I’ve often wondered what my mom saw as different between mine and my brother’s psyches that nudged her to tell me about the raccoon’s violent demise. Was my mind braver, more stalwart? Was I more rational, less sensitive? And I’ve often wondered if my brother never found out what transpired, and if he was better off for not knowing adult cruelty so young.
For the record, I like raccoons. And I can’t bear scenes of animal cruelty. I quite literally fainted when reading the sow-slaughtering scene in Lord of the Flies in junior high school.
"Here, struck down by the heat, the sow fell and the hunters hurled themselves at her. This dreadful eruption from an unknown world made her frantic; she squealed and bucked and the air was full of sweat and noise and blood and terror. Roger ran round the heap, prodding with his spear whenever pigflesh appeared. Jack was on top of the sow, stabbing downward with his knife. Roger found a lodgement for his point and began to push till he was leaning with his whole weight. The spear moved forward inch by inch and the terrified squealing became a high-pitched scream. Then Jack found the throat and the hot blood spouted over his hands. The sow collapsed under them and they were heavy and fulfilled upon her. The butterflies still danced, preoccupied in the center of the clearing."
Should I have had a choice not to read Golding’s book? What did I learn from not being able to finish it? From embarrassing myself in front of a classroom of my peers by stumbling out the door and falling to the ground? Should I have had the right to protest that book, just as I claimed my right not to dissect frogs in science? And had I spoken out, would this have betrayed an “extraordinary fragility”?
Is well-being only for the fragile?

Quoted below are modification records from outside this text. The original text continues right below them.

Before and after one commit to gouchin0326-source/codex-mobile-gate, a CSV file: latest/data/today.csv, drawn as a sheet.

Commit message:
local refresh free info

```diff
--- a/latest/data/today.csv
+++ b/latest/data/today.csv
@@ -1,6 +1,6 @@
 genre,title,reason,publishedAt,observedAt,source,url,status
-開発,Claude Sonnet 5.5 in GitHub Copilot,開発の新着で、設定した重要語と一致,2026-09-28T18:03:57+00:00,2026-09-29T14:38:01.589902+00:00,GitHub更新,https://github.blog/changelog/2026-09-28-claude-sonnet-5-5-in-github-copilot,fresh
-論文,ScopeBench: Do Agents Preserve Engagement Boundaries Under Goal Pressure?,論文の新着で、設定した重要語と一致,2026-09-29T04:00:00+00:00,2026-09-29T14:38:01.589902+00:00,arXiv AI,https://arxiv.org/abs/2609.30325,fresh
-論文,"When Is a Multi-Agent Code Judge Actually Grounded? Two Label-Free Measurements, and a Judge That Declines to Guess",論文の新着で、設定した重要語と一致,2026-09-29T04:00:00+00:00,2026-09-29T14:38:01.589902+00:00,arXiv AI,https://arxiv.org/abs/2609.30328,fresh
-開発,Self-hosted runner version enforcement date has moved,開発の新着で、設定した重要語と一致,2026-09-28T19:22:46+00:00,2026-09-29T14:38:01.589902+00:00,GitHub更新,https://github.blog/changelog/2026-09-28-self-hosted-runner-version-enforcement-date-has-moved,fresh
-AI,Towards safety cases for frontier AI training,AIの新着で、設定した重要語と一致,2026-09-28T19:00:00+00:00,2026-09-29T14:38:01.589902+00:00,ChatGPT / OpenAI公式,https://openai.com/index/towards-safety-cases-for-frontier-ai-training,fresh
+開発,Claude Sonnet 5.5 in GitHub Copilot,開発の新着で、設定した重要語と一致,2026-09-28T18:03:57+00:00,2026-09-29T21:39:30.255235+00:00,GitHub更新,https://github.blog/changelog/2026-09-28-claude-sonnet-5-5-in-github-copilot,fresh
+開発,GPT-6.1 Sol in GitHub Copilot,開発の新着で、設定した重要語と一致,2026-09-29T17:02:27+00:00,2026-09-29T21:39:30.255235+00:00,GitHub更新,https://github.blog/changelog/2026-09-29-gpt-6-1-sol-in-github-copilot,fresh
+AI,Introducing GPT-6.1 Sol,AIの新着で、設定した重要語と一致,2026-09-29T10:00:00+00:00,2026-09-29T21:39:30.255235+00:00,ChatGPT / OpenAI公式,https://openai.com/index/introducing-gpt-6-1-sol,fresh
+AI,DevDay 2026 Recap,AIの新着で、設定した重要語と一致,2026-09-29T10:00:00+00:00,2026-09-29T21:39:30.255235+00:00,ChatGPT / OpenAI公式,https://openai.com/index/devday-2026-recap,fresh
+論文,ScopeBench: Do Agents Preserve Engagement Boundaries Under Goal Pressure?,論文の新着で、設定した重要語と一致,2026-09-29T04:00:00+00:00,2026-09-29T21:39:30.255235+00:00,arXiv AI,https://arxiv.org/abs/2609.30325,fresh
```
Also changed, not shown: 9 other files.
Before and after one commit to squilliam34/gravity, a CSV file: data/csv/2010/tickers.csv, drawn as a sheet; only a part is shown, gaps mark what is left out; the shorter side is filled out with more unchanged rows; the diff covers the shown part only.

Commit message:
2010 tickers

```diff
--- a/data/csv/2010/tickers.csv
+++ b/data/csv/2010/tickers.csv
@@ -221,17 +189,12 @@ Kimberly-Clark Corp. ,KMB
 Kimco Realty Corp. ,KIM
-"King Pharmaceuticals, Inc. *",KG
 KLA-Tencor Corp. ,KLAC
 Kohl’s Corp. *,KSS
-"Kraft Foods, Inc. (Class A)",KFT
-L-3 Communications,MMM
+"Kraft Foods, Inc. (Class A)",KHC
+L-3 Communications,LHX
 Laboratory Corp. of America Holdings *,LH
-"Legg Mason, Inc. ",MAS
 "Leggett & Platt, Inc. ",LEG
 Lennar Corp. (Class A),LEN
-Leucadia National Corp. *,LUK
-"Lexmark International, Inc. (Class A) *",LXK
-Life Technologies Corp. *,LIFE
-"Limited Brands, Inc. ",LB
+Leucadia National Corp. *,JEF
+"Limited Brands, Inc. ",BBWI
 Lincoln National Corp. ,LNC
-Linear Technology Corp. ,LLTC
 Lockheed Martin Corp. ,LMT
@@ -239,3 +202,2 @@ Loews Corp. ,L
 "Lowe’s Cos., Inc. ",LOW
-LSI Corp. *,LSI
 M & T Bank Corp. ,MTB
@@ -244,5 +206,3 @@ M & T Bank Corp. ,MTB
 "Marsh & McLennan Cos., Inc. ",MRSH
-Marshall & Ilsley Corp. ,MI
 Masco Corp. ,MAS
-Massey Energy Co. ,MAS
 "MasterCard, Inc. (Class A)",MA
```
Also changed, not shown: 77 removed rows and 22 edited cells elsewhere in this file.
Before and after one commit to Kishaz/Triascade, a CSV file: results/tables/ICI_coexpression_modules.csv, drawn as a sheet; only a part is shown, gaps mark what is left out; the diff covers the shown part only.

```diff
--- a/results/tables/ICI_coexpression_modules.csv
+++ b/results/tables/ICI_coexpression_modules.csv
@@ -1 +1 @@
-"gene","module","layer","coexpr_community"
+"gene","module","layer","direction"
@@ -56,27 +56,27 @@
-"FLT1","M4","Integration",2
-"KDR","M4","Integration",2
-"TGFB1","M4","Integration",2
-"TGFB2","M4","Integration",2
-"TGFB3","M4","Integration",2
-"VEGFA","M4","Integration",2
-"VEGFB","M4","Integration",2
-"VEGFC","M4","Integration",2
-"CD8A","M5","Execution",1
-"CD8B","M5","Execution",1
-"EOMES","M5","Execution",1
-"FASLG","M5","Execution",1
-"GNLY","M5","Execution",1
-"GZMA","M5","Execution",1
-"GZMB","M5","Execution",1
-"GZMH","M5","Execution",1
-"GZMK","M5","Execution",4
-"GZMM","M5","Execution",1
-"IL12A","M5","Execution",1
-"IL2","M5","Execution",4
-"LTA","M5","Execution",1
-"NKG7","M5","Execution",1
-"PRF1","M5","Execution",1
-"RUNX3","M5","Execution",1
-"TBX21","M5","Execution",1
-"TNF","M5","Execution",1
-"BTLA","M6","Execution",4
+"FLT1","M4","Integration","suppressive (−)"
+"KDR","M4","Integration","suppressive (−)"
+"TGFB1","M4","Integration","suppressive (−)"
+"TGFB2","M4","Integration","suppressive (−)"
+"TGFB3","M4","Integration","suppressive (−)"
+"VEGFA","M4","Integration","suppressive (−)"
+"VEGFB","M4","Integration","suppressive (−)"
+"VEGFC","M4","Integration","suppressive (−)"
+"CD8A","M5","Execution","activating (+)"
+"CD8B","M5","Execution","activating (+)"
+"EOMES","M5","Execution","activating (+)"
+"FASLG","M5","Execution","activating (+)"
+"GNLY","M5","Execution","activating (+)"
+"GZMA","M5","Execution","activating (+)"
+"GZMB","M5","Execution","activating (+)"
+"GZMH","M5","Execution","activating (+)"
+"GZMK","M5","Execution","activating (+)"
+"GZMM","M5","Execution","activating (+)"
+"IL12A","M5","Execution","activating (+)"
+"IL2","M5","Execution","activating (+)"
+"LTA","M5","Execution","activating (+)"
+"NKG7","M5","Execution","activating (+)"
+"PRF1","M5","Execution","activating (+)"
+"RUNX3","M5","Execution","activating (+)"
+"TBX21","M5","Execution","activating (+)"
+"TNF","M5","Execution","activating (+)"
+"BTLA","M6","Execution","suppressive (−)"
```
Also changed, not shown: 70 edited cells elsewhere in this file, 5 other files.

The answers to these questions are complicated. As someone who went on to a Master’s in English, I can’t say that reading Lord of the Flies put me off literature, or learning, or school, or that it made impossible for me sitting across from someone eating pork. But I don’t believe that any objection I might have to teaching the book, having it as required reading for my similarly sensitive child, or just generally avoiding it in conversation should be considered “coddling”.
It’s pretty disrespectful to talk about “coddling” adults. It’s disrespectful to talk about “coddling” children. Learners are humans with agency, and to assume that it’s “coddling” to make room for the trauma someone suffered is to both make light of that trauma and to overlook the fact that they survived it.
The world—and its literature, history, cultures—can be a dark place full of cruelty, disrepect, and abuse. Raccoons die. Sows get slaughtered. Women (and sometimes men) are raped. People of color are shot down in the street. Trans youth are beaten and disowned and left homeless. It may be the work of education to confront those wrongs, to deal in the inhumanity of its literatures. But if that’s the case, let’s not go down the road of how such confrontations “build character”, or encourage learners to set aside their emotional reactions to the material. Golding would have been proud of his work to see me faint dead away from his words. He meant his work to disturb, to provoke -- but not for provocation’s sake. I had to read about the sow so that I could discern later what was violence and what was not; so that I could, like the boys on his island, uncover my own moral values.
But neither rigidity nor coddling will equip learners with those skills of discernment. Teachers must be allies of students. President Obama, I think, has forgotten what a vulnerable thing it is to learn, and how important a thing it is to be heard when you are a voice quieter than the authority in the room.
I am not sorry I read most of The Lord of the Flies. I do not fault my mother for telling me about the raccoon. I appreciate the truth of literature and life. But I also appreciate that truth should be told in cooperation with the listener. Censor not the ugly dark, but don’t let it blindly roam across the imagination in the name of academic rigor, either.